··· Input data ···

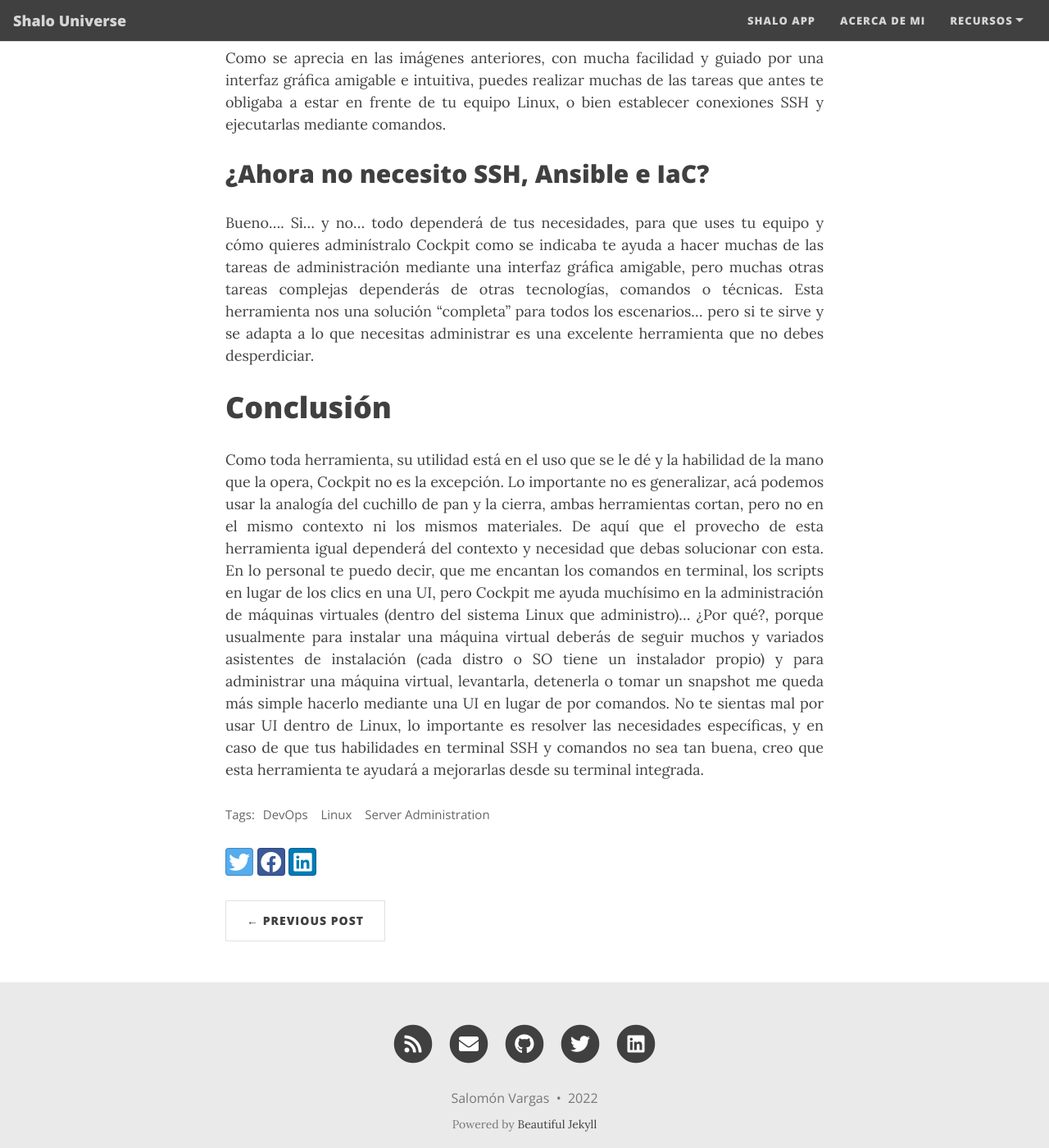
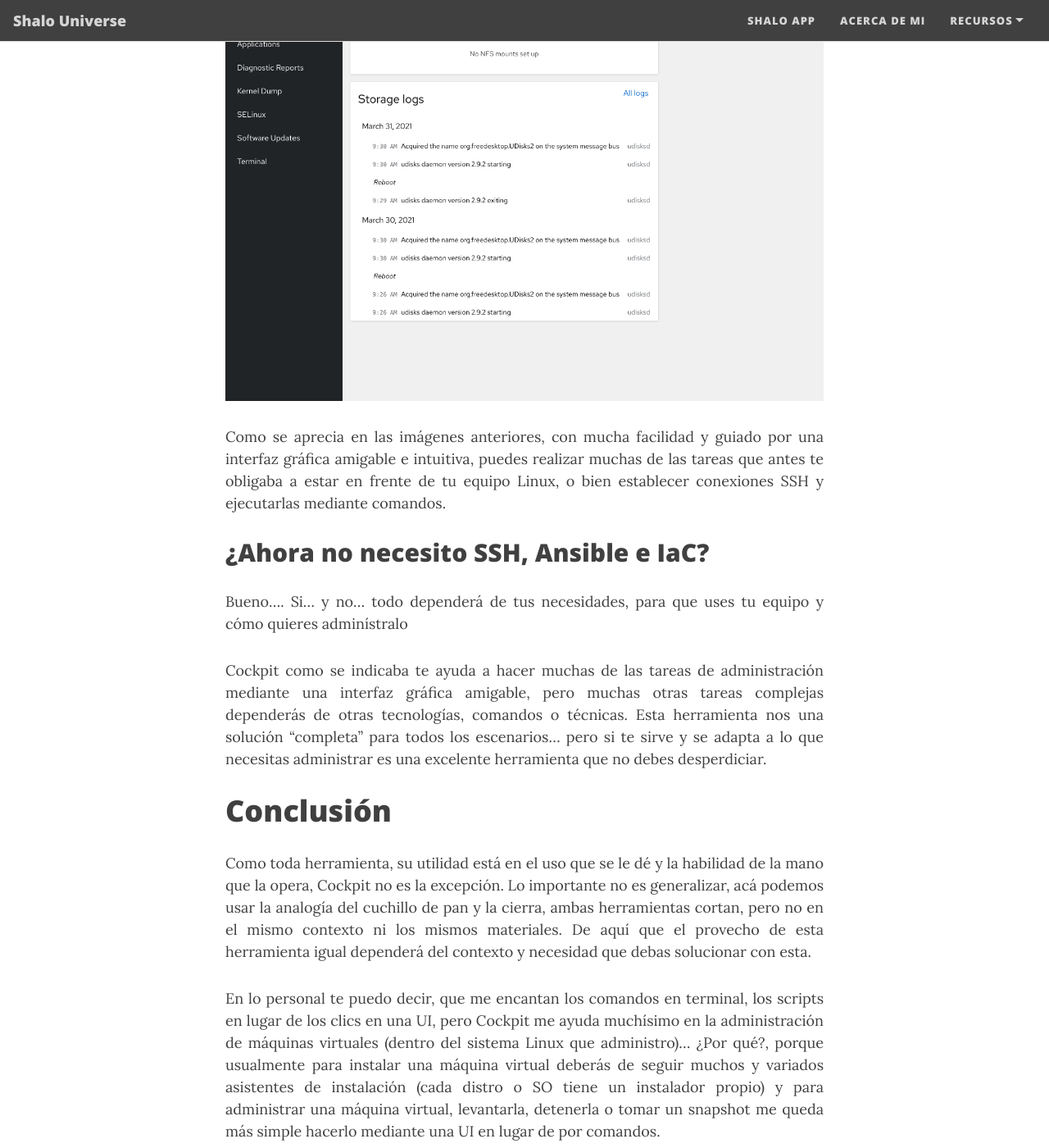
Before and after one commit to salomonvargas/blog, a Jekyll site: the page built from _posts/2022-07-05-lin-admin.md, in a window 1280 px wide and 1400 px high, scrolled down 7864 px. Shown: the whole window at 82% size. Built offline with Jekyll 4.4.1, drawn with Linux system fonts in a browser that asks for light colours; nearby versions of some CDN libraries; some of the changed text lies outside the part shown.

Commit message:
Mejoras en formatos

```diff
--- a/_posts/2022-07-05-lin-admin.md
+++ b/_posts/2022-07-05-lin-admin.md
@@ -16,7 +16,8 @@
 # Cockpit Project
 <p style='text-align: justify;'>
 Cockpit es una herramienta que te permite mediante plugins llamados “aplicaciones”, la administración remota, asistida y con interface gráfica de sistemas Linux.
-
+</p>
+<p style='text-align: justify;'>
 Esto es muy útil si, por ejemplo, no estás muy familiarizados con sistemas Linux, vienes de un mundo Windows, o bien, no eres muy amante de las terminales y los comandos.
 </p>
 
@@ -46,7 +47,8 @@
 ## ¿Cómo se instala Cockpit?
 <p style='text-align: justify;'>
 Bien, lo primero (por si aún no estás muy familiarizado) Linux es un kernel (núcleo del sistema operativo), del cual existen muchas distribuciones (conjuntos de aplicaciones, que forman el sistema operativo como lo conocemos), cada una de estas tiene variantes, por lo que ejecutar tareas como la instalación de un aplicativo, puede variar de una distribución a otra.
-
+</p>
+<p style='text-align: justify;'>
 Para ayudarte te voy a colocar las instrucciones de instalación para algunas distribuciones más comunes
 </p>
 
@@ -84,7 +86,6 @@
     <b>sudo firewall-cmd –reload</b>
 </code></pre>
 
-
 ### Arch Linux
 Paso 1:Instala e inicia la aplicación
 <pre><code>
@@ -101,26 +102,30 @@
 ## ¿Cómo ingreso a la aplicación?
 <p style='text-align: justify;'>
 Ahora, ya has instalado Cockpit en el sistema Linux que quieres administrar (remotamente lo más probable). La aplicación luego de la instalación se ha levantado y corre un módulo web que puedes acceder con la dirección IP de tu equipo y usando el puerto 9090.
+</p>
+<p style='text-align: justify;'>
+En otras palabras, si estás dentro de tu máquina Linux que deseas administrar abre un navegador y coloca en la barra de direcciones la siguiente URL https://127.0.0.1:9090
+</p>
+<p style='text-align: justify;'>
+Si lo que deseas hacer es administrar tu máquina Linux desde otra máquina, deberás tener 3 elementos a mano
+</p>
+• IP de la máquina Linux (usualmente se puede obtener abriendo la terminal y ejecutando el comando ifconfig)
 
-En otras palabras, si estás dentro de tu máquina Linux que deseas administrar abre un navegador y coloca en la barra de direcciones la siguiente URL https://127.0.0.1:9090
+• Acceso de red desde la máquina en la que estás y la máquina que vas a administrar (si no están en la misma red, deberás tener una VPN u otro sistema que te permita acceder a través de internet entre ambas máquinas)
 
-Si lo que deseas hacer es administrar tu máquina Linux desde otra máquina, deberás tener 3 elementos a mano
-
-IP de la máquina Linux (usualmente se puede obtener abriendo la terminal y ejecutando el comando ifconfig)
-
-Acceso de red desde la máquina en la que estás y la máquina que vas a administrar (si no están en la misma red, deberás tener una VPN u otro sistema que te permita acceder a través de internet entre ambas máquinas)
-
-Usuario y contraseña para poder autenticarte en el aplicativo (este es el mismo usuario y contraseña que usas en el sistema Linux)
-
+• Usuario y contraseña para poder autenticarte en el aplicativo (este es el mismo usuario y contraseña que usas en el sistema Linux)
+<p style='text-align: justify;'>
 Una vez que tienes a mano todo, abres el navegador de tu elección y colocas la siguiente URL en la barra de dirección del navegador <b>https://--IP--:9090</b> y presionas “enter” o navegar
-
+</p>
+<p style='text-align: justify;'>
 Donde <b>--IP--</b> es la IP de tu máquina Linux, y 9090 es el puerto por el cual la aplicación está expuesta (no olvides los dos puntos “:” entre la IP y puerto)
 </p>
 
 ## ¿Cómo se administra el equipo Linux?
 <p style='text-align: justify;'>
 A este punto tu navegador debe mostrarte una página de Login, en este se colocan tu usuario y contraseña (los que usabas para ingresar al equipo Linux)
-
+</p>
+<p style='text-align: justify;'>
 Te muestro a continuación imágenes donde podrás ver las opciones de menú para configurar del lado izquierdo y algunas de las tareas que te ayudará a administrar esta herramienta
 </p>
 
@@ -137,15 +142,21 @@
 ## ¿Ahora no necesito SSH, Ansible e IaC?
 <p style='text-align: justify;'>
 Bueno…. Si… y no… todo dependerá de tus necesidades, para que uses tu equipo y cómo quieres adminístralo
+</p>
 
+<p style='text-align: justify;'>
 Cockpit como se indicaba te ayuda a hacer muchas de las tareas de administración mediante una interfaz gráfica amigable, pero muchas otras tareas complejas dependerás de otras tecnologías, comandos o técnicas. Esta herramienta nos una solución “completa” para todos los escenarios… pero si te sirve y se adapta a lo que necesitas administrar es una excelente herramienta que no debes desperdiciar.
 </p>
 
 # Conclusión
 <p style='text-align: justify;'>
 Como toda herramienta, su utilidad está en el uso que se le dé y la habilidad de la mano que la opera, Cockpit no es la excepción. Lo importante no es generalizar, acá podemos usar la analogía del cuchillo de pan y la cierra, ambas herramientas cortan, pero no en el mismo contexto ni los mismos materiales. De aquí que el provecho de esta herramienta igual dependerá del contexto y necesidad que debas solucionar con esta.
+</p>
 
+<p style='text-align: justify;'>
 En lo personal te puedo decir, que me encantan los comandos en terminal, los scripts en lugar de los clics en una UI, pero Cockpit me ayuda muchísimo en la administración de máquinas virtuales (dentro del sistema Linux que administro)… ¿Por qué?, porque usualmente para instalar una máquina virtual deberás de seguir muchos y variados asistentes de instalación (cada distro o SO tiene un instalador propio) y para administrar una máquina virtual, levantarla, detenerla o tomar un snapshot me queda más simple hacerlo mediante una UI en lugar de por comandos.
+</p>
 
+<p style='text-align: justify;'>
 No te sientas mal por usar UI dentro de Linux, lo importante es resolver las necesidades específicas, y en caso de que tus habilidades en terminal SSH y comandos no sea tan buena, creo que esta herramienta te ayudará a mejorarlas desde su terminal integrada.
 </p>
```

···

● **Work task**: Scan the records for the string "desde" and report each line where it occurs.

● **Answer space**:
+Si lo que deseas hacer es administrar tu máquina Linux desde otra máquina, deberás tener 3 elementos a mano
+• Acceso de red desde la máquina en la que estás y la máquina que vas a administrar (si no están en la misma red, deberás tener una VPN u otro sistema que te permita acceder a través de internet entre ambas máquinas)
-Si lo que deseas hacer es administrar tu máquina Linux desde otra máquina, deberás tener 3 elementos a mano
-Acceso de red desde la máquina en la que estás y la máquina que vas a administrar (si no están en la misma red, deberás tener una VPN u otro sistema que te permita acceder a través de internet entre ambas máquinas)
 No te sientas mal por usar UI dentro de Linux, lo importante es resolver las necesidades específicas, y en caso de que tus habilidades en terminal SSH y comandos no sea tan buena, creo que esta herramienta te ayudará a mejorarlas desde su terminal integrada.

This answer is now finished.